|Arrogant Wurm||Torment||Harmonic Convergence||Urza’s Legacy|
|Insidious Dreams||Torment||Purify||Urza’s Legacy|
|Slithery Stalker||Torment||Mountain [Version 1]||Urza’s Saga|
|Angelic Wall||Odyssey||Mountain [Version 2]||Urza’s Saga|
|Barbarian Ring||Odyssey||Mountain [Version 3]||Urza’s Saga|
|Cabal Pit||Odyssey||Mountain [Version 4]||Urza’s Saga|
|Caustic Tar||Odyssey||Swamp [Version 1]||Urza’s Saga|
|Centaur Garden||Odyssey||Swamp [Version 2]||Urza’s Saga|
|Cephalid Coliseum||Odyssey||Swamp [Version 3]||Urza’s Saga|
|Chlorophant||Odyssey||Swamp [Version 4]||Urza’s Saga|
|Life Burst||Odyssey||Ice Floe||Fifth Edition|
|Mossfire Valley||Odyssey||Mountain [Version 1]||Fifth Edition|
|Adarkar Wastes||Seventh Edition||Mountain [Version 2]||Fifth Edition|

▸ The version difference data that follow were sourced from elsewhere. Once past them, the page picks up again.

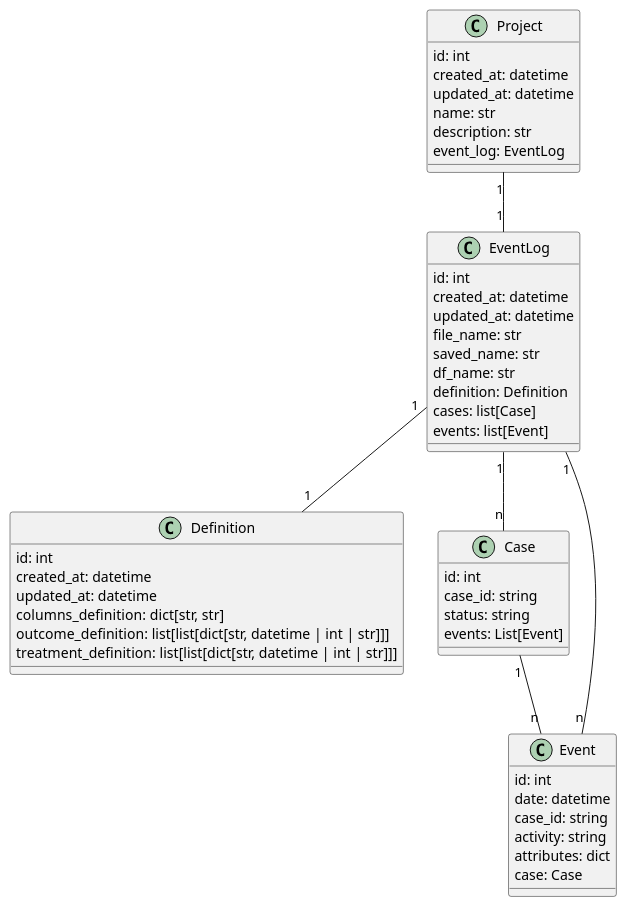
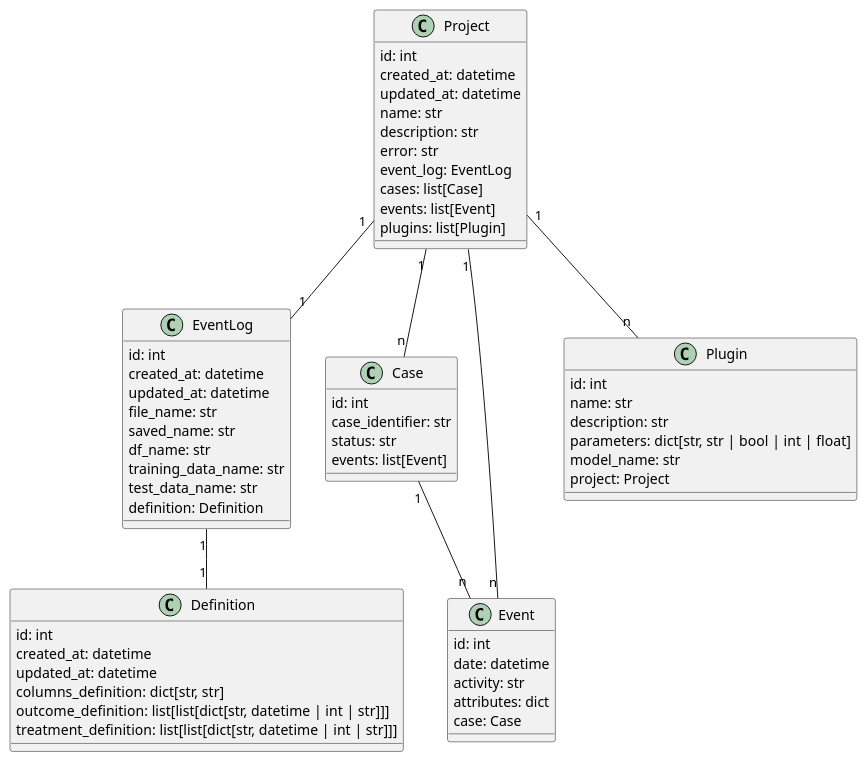
One commit to prcore/prcore changed the diagram in docs/core-classes.plantuml. Above: the diagram before and after it, drawn with PlantUML.

Commit message:
Update class diagram

```diff
--- a/docs/core-classes.plantuml
+++ b/docs/core-classes.plantuml
@@ -1,115 +1,68 @@
 @startuml core-classes
 
 class EventLog {
     id: int
     created_at: datetime
     updated_at: datetime
     file_name: str
     saved_name: str
     df_name: str
+    training_data_name: str
+    test_data_name: str
     definition: Definition
-    cases: list[Case]
-    events: list[Event]
 }
 
 class Definition {
     id: int
     created_at: datetime
     updated_at: datetime
     columns_definition: dict[str, str]
     outcome_definition: list[list[dict[str, datetime | int | str]]]
     treatment_definition: list[list[dict[str, datetime | int | str]]]
 }
 
 class Project {
     id: int
     created_at: datetime
     updated_at: datetime
     name: str
     description: str
+    error: str
     event_log: EventLog
+    cases: list[Case]
+    events: list[Event]
+    plugins: list[Plugin]
 }
 
 class Case{
     id: int
-    case_id: string
-    status: string
-    events: List[Event]
+    case_identifier: str
+    status: str
+    events: list[Event]
 }
 
 class Event{
     id: int
     date: datetime
-    case_id: string
-    activity: string
+    activity: str
     attributes: dict
     case: Case
 }
 
-'class PreviousEventLog {
-'}
-'
-'class CurrentEventLog {
-'    events: List[Event]
-'}
-'
-'class Algorithm {
-'    id: int
-'    name: string
-'    description: string
-'    parameters: dict
-'    training_task: TrainingTask
-'    model: Model
-'}
-'
-'class TrainingTask {
-'    id: int
-'    date: datetime
-'    status: string
-'}
-'
-'class Model {
-'    id: int
-'    name: string
-'    date: datetime
-'    path: string
-'}
-'
-'class PrescribingTask {
-'    id: int
-'    date: datetime
-'    status: string
-'    case_id: string
-'    algorithm: Algorithm
-'    result: Result
-'}
-'
-'class Result {
-'    id: int
-'    date: datetime
-'    case_id: string
-'    output: string
-'}
+class Plugin {
+    id: int
+    name: str
+    description: str
+    parameters: dict[str, str | bool | int | float]
+    model_name: str
+    project: Project
+}
 
-'EventLog <|-- PreviousEventLog
-'EventLog <|-- CurrentEventLog
 EventLog "1" -- "1" Definition
-EventLog "1" -- "n" Case
-EventLog "1" -- "n" Event
+Project "1" -- "1" EventLog
+Project "1" -- "n" Case
+Project "1" -- "n" Event
 Case "1" -- "n" Event
-Project "1" -- "1" EventLog
-'Project "1" -- "1" CurrentEventLog
-'CurrentEventLog "1" -- "n" Event
-'Event "n" -- "1" Case
-'Project "1" -- "n" Algorithm
-'Project "1" -- "n" TrainingTask
-'Case "1" -- "n" PrescribingTask
-'Project "1" -- "n" PrescribingTask
-'Algorithm "1" -- "1" TrainingTask
-'TrainingTask "1" -- "1" Model
-'Algorithm "1" -- "1" Model
-'Algorithm "1" -- "n" PrescribingTask
-'PrescribingTask "1" -- "1" Result
-'Case "1" -- "n" Result
+Project "1" -- "n" Plugin
 
 @enduml
```
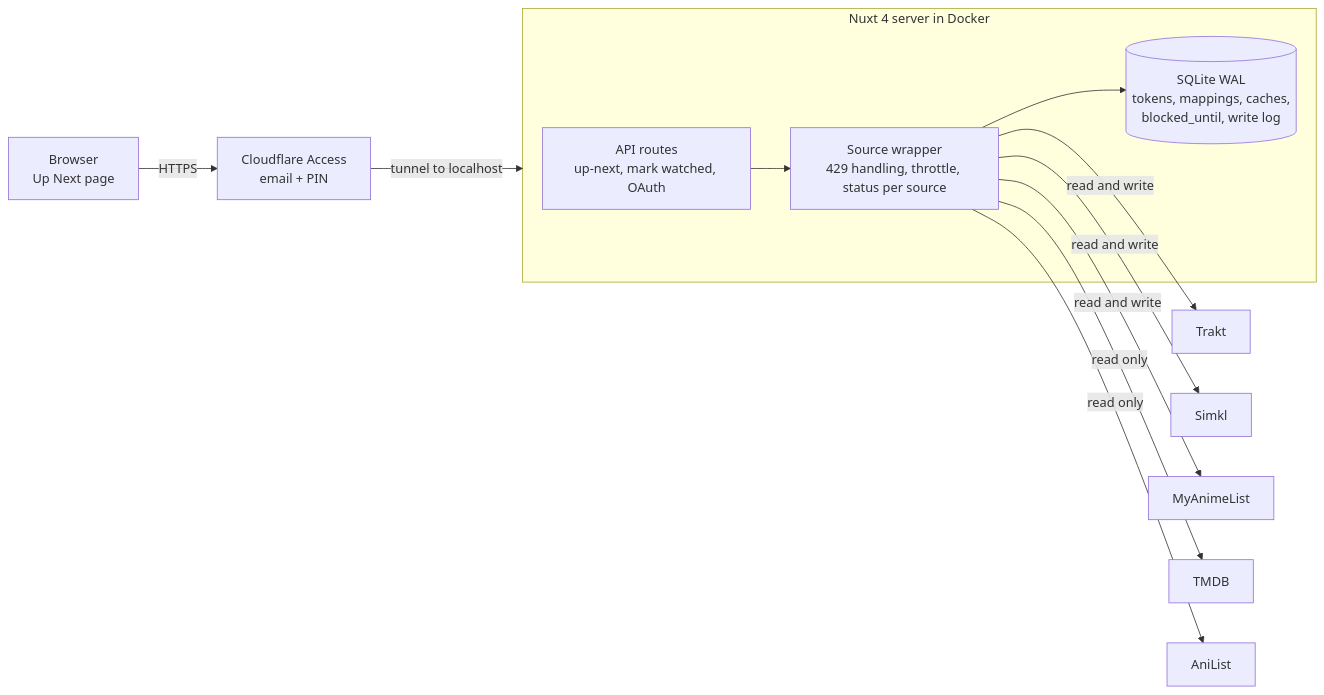
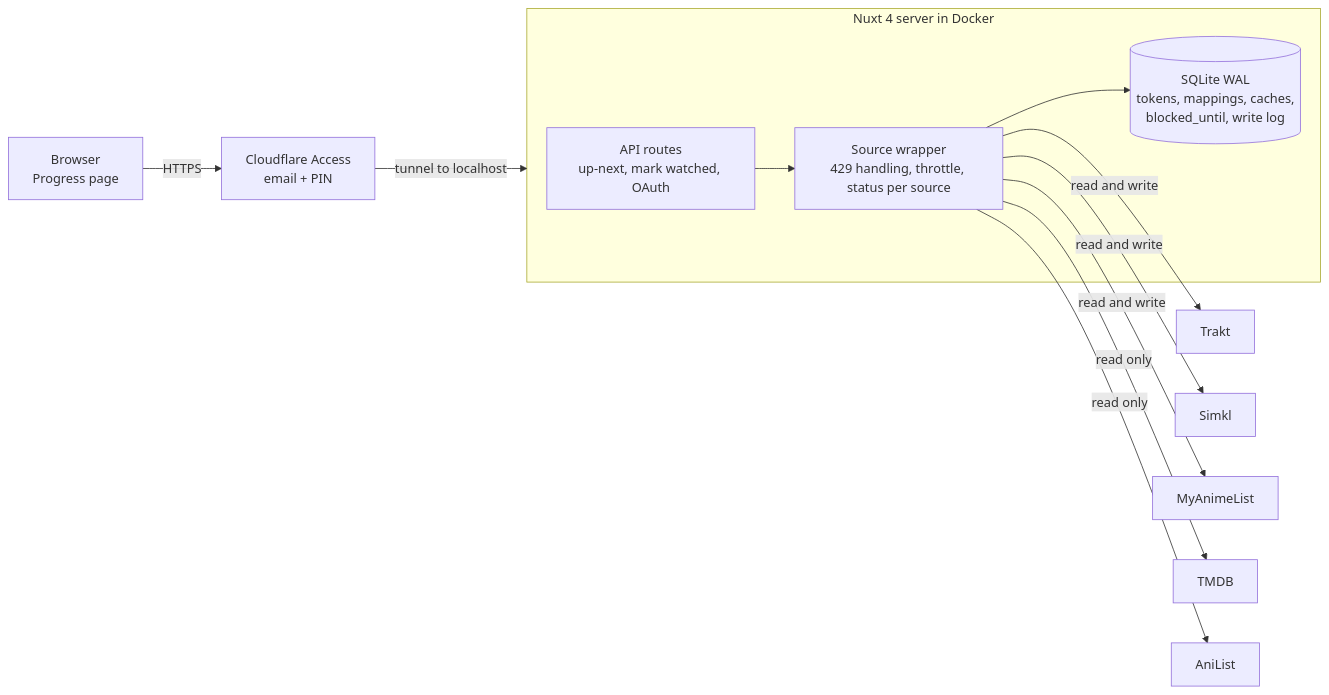
The diagram in docs/plan.md (oowais/tsuzuku), drawn with Mermaid before and after one commit. The commit also changed other lines of this file and 9 other files, not shown here.

Commit message:
Rename the Up Next page to Progress

````diff
--- a/docs/plan.md
+++ b/docs/plan.md
@@ -17,14 +17,14 @@
 ```mermaid
 flowchart LR
-  B[Browser<br/>Up Next page] -->|HTTPS| CF[Cloudflare Access<br/>email + PIN]
+  B[Browser<br/>Progress page] -->|HTTPS| CF[Cloudflare Access<br/>email + PIN]
   CF -->|tunnel to localhost| S
   subgraph S[Nuxt 4 server in Docker]
     API[API routes<br/>up-next, mark watched, OAuth] --> W[Source wrapper<br/>429 handling, throttle, status per source]
     W --> DB[(SQLite WAL<br/>tokens, mappings, caches,<br/>blocked_until, write log)]
   end
   W -->|read and write| T[Trakt]
   W -->|read and write| SK[Simkl]
   W -->|read and write| M[MyAnimeList]
   W -->|read only| TM[TMDB]
   W -->|read only| AL[AniList]
 ```
````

|Forest [Version 3]||Seventh Edition||Mountain [Version 3]||Fifth Edition|
|Forest [Version 4]||Seventh Edition||Mountain [Version 4]||Fifth Edition|
|Island [Version 3]||Seventh Edition||Lotus Vale||Weatherlight|
|Millstone||Seventh Edition||Scorched Ruins||Weatherlight|
|Mountain [Version 4]||Seventh Edition||Winding Canyons||Weatherlight|
|Plains [Version 4]||Seventh Edition||Coral Atoll||Visions|
|Pyrotechnics||Seventh Edition||Dormant Volcano||Visions|
|Wall of Air||Seventh Edition||Jungle Basin||Visions|
|Legacy Weapon||Apocalypse||Mountain [Version 1]||Mirage|
|Strength of Night||Apocalypse||Mountain [Version 2]||Mirage|
|Tranquil Path||Apocalypse||Mountain [Version 3]||Mirage|
|Dominaria's Judgment||Planeshift||Mountain [Version 4]||Mirage|
|Meteor Crater||Planeshift||Island [Version 1]||Portal Second Age|
|Nemata, Grove Guardian||Planeshift||Island [Version 2]||Portal Second Age|
|Singe||Planeshift||Island [Version 3]||Portal Second Age|
|Forest [Version 1]||Invasion||Armageddon||Portal|
|Geothermal Crevice||Invasion||Cloud Dragon||Portal|
|Island [Version 2]||Invasion||Forest [Version 1]||Portal|
|Meteor Storm||Invasion||Forest [Version 2]||Portal|
|Plains [Version 1]||Invasion||Forest [Version 3]||Portal|
|Spirit of Resistance||Invasion||Forest [Version 4]||Portal|
|Flame Jet||Urza’s Destiny||Starlight||Portal|